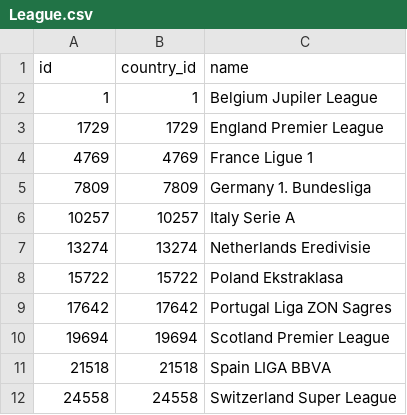
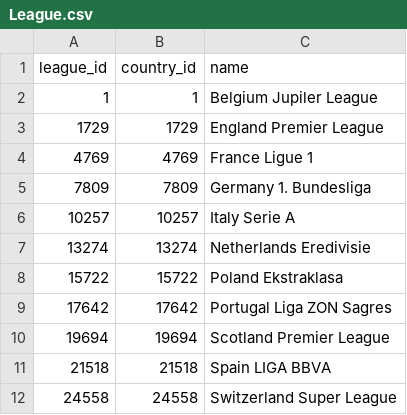
Before and after one commit to relentless0/Final_Analityc_Project, a CSV file: source/League.csv, drawn as a sheet.

```diff
--- a/source/League.csv
+++ b/source/League.csv
@@ -1,2 +1,2 @@
-"id","country_id","name"
+league_id,country_id,name
 1,1,Belgium Jupiler League
```
Also changed, not shown: source/Team_Attributes.csv, 27 other files.
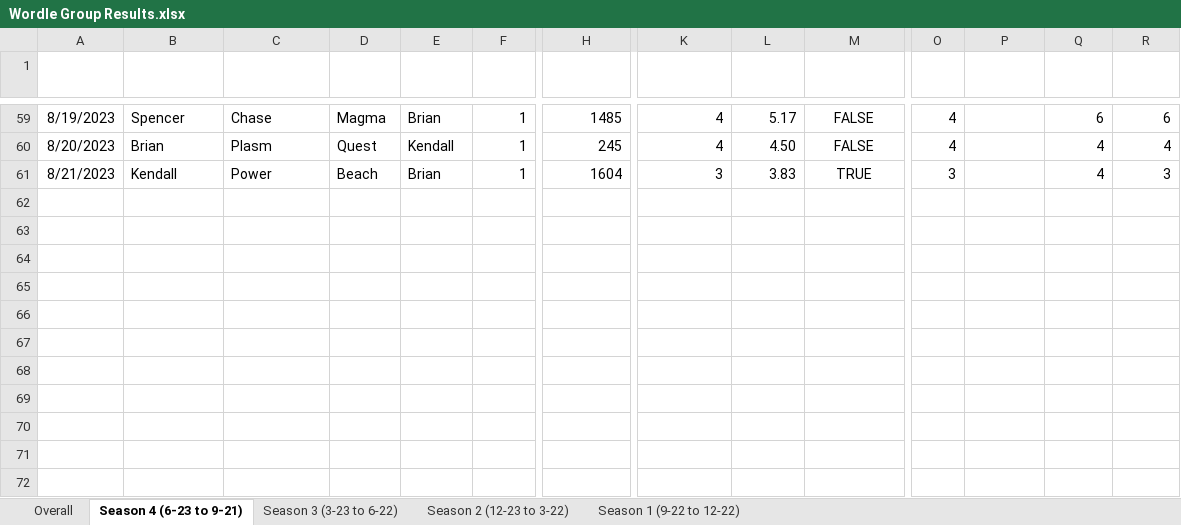
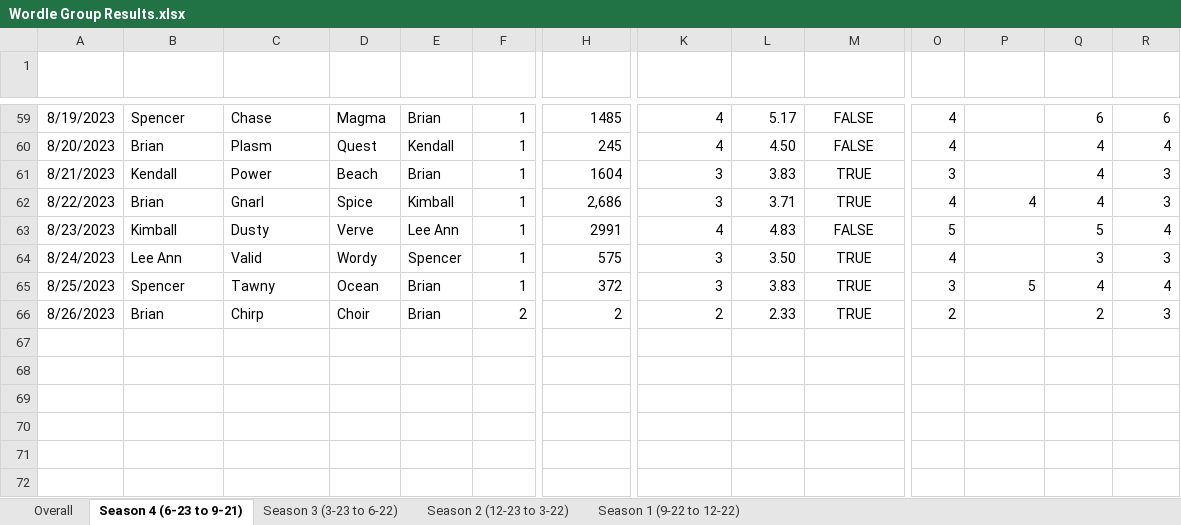
Before and after one commit to bdspencer35/wordle, an Excel workbook: data/Wordle Group Results.xlsx, sheet Season 4 (6-23 to 9-21), drawn as a sheet; only a part is shown, gaps mark what is left out; values as stored, in another font and other column widths than the file's, no borders; conditional formats and table styles not drawn; removed rows and columns are numbered as before the commit, all else as after; rows hold the shown columns only; the diff names each change by its address in the sheet, - before the commit and + after, or states it on an @@ line.

```diff
--- a/data/Wordle Group Results.xlsx (sheet Season 4 (6-23 to 9-21))
+++ b/data/Wordle Group Results.xlsx (sheet Season 4 (6-23 to 9-21))
-row 62: (empty)
-row 63: (empty)
-row 64: (empty)
-row 65: (empty)
-row 62: (empty)
+row 62: 8/22/2023 | Brian | Gnarl | Spice | Kimball | 1 | 2,686 | 3 | 3.71 | TRUE | 4 | 4 | 4 | 3
+row 63: 8/23/2023 | Kimball | Dusty | Verve | Lee Ann | 1 | 2991 | 4 | 4.83 | FALSE | 5 |  | 5 | 4
+row 64: 8/24/2023 | Lee Ann | Valid | Wordy | Spencer | 1 | 575 | 3 | 3.50 | TRUE | 4 |  | 3 | 3
+row 65: 8/25/2023 | Spencer | Tawny | Ocean | Brian | 1 | 372 | 3 | 3.83 | TRUE | 3 | 5 | 4 | 4
+row 66: 8/26/2023 | Brian | Chirp | Choir | Brian | 2 | 2 | 2 | 2.33 | TRUE | 2 |  | 2 | 3
```
Also changed, not shown: sheet Overall, 1 other file.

## EXERCISE:
Wherever a picture appears in the records above, skip it and retype everything else exactly.

## OUTPUT BELOW:
Before and after one commit to relentless0/Final_Analityc_Project, a CSV file: source/League.csv, drawn as a sheet.

```diff
--- a/source/League.csv
+++ b/source/League.csv
@@ -1,2 +1,2 @@
-"id","country_id","name"
+league_id,country_id,name
 1,1,Belgium Jupiler League
```
Also changed, not shown: source/Team_Attributes.csv, 27 other files.
Before and after one commit to bdspencer35/wordle, an Excel workbook: data/Wordle Group Results.xlsx, sheet Season 4 (6-23 to 9-21), drawn as a sheet; only a part is shown, gaps mark what is left out; values as stored, in another font and other column widths than the file's, no borders; conditional formats and table styles not drawn; removed rows and columns are numbered as before the commit, all else as after; rows hold the shown columns only; the diff names each change by its address in the sheet, - before the commit and + after, or states it on an @@ line.

```diff
--- a/data/Wordle Group Results.xlsx (sheet Season 4 (6-23 to 9-21))
+++ b/data/Wordle Group Results.xlsx (sheet Season 4 (6-23 to 9-21))
-row 62: (empty)
-row 63: (empty)
-row 64: (empty)
-row 65: (empty)
-row 62: (empty)
+row 62: 8/22/2023 | Brian | Gnarl | Spice | Kimball | 1 | 2,686 | 3 | 3.71 | TRUE | 4 | 4 | 4 | 3
+row 63: 8/23/2023 | Kimball | Dusty | Verve | Lee Ann | 1 | 2991 | 4 | 4.83 | FALSE | 5 |  | 5 | 4
+row 64: 8/24/2023 | Lee Ann | Valid | Wordy | Spencer | 1 | 575 | 3 | 3.50 | TRUE | 4 |  | 3 | 3
+row 65: 8/25/2023 | Spencer | Tawny | Ocean | Brian | 1 | 372 | 3 | 3.83 | TRUE | 3 | 5 | 4 | 4
+row 66: 8/26/2023 | Brian | Chirp | Choir | Brian | 2 | 2 | 2 | 2.33 | TRUE | 2 |  | 2 | 3
```
Also changed, not shown: sheet Overall, 1 other file.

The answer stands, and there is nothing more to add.